• **GOAL OF THE EXERCISE**
Look through the material beneath and copy each line with the word "index".

----

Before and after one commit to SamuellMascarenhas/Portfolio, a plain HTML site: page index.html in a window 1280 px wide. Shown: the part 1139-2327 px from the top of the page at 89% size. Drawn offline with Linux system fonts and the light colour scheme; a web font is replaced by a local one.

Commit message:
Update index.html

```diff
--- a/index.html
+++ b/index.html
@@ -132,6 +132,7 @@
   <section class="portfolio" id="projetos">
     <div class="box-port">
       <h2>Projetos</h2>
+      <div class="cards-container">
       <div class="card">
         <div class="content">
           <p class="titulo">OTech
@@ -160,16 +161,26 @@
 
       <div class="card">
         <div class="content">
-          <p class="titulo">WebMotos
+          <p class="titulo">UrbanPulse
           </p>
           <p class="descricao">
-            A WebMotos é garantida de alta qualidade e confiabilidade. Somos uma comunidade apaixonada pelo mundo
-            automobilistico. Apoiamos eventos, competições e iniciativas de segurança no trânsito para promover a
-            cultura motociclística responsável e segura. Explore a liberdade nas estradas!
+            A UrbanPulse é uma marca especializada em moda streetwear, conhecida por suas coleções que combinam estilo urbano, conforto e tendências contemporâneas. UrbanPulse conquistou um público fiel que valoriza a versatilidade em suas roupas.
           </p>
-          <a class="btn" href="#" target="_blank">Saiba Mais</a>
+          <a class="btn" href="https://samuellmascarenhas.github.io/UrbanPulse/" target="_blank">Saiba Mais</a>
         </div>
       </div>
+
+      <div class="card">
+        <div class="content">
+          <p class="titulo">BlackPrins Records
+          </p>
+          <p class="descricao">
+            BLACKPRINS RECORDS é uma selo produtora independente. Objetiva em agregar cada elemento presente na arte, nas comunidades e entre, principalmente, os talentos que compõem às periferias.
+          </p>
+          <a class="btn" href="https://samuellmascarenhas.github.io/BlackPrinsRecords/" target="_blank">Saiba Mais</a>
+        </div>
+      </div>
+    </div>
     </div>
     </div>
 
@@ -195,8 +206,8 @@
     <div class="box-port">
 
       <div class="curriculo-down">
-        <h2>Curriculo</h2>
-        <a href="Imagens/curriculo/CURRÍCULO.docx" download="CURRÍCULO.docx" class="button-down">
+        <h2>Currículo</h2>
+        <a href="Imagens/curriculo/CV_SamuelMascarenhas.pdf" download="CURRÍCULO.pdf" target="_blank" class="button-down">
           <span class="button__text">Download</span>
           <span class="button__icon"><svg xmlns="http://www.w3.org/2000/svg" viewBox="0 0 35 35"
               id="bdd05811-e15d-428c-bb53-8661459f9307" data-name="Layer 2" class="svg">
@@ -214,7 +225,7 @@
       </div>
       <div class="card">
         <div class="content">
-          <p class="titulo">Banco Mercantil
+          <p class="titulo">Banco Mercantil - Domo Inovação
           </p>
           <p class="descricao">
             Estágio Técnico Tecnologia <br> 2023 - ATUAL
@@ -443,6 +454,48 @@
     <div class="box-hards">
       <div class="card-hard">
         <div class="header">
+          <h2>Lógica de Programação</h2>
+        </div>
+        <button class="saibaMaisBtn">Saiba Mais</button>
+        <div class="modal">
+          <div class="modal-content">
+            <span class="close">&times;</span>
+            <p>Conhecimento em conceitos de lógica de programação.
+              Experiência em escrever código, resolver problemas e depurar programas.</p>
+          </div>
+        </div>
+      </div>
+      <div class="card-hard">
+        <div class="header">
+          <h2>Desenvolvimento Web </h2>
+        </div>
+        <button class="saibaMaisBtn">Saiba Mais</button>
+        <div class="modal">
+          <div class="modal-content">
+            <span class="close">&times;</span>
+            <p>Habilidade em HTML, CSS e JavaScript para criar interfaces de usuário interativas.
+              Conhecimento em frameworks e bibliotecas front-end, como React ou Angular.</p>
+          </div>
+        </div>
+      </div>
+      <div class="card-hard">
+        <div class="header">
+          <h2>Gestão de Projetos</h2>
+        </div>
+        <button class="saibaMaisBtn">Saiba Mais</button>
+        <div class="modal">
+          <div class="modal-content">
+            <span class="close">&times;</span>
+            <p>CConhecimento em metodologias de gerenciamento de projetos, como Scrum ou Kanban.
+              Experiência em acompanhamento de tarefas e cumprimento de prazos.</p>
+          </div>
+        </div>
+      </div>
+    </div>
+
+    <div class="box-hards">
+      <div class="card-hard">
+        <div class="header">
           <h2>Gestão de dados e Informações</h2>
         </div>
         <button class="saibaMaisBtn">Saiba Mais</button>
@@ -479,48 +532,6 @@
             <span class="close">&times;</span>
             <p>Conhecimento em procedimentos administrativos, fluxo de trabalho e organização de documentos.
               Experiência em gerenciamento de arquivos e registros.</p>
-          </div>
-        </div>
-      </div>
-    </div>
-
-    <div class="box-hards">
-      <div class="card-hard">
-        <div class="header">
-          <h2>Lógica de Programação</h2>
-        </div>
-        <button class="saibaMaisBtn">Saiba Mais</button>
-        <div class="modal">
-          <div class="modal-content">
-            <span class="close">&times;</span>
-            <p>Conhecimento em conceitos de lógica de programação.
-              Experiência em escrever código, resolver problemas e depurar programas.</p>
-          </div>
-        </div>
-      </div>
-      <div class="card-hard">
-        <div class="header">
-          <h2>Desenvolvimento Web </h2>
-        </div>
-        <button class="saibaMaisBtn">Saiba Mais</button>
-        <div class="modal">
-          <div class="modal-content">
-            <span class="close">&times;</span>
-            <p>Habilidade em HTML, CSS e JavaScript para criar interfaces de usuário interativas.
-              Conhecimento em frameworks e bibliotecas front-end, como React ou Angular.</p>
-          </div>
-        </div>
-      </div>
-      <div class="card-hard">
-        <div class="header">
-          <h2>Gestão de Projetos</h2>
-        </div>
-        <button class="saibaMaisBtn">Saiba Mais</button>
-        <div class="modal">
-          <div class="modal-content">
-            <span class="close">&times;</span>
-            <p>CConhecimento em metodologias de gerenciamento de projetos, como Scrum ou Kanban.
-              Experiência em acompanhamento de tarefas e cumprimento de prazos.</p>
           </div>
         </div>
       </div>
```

----

• **TASK RESULT**
Before and after one commit to SamuellMascarenhas/Portfolio, a plain HTML site: page index.html in a window 1280 px wide. Shown: the part 1139-2327 px from the top of the page at 89% size. Drawn offline with Linux system fonts and the light colour scheme; a web font is replaced by a local one.
Update index.html
--- a/index.html
+++ b/index.html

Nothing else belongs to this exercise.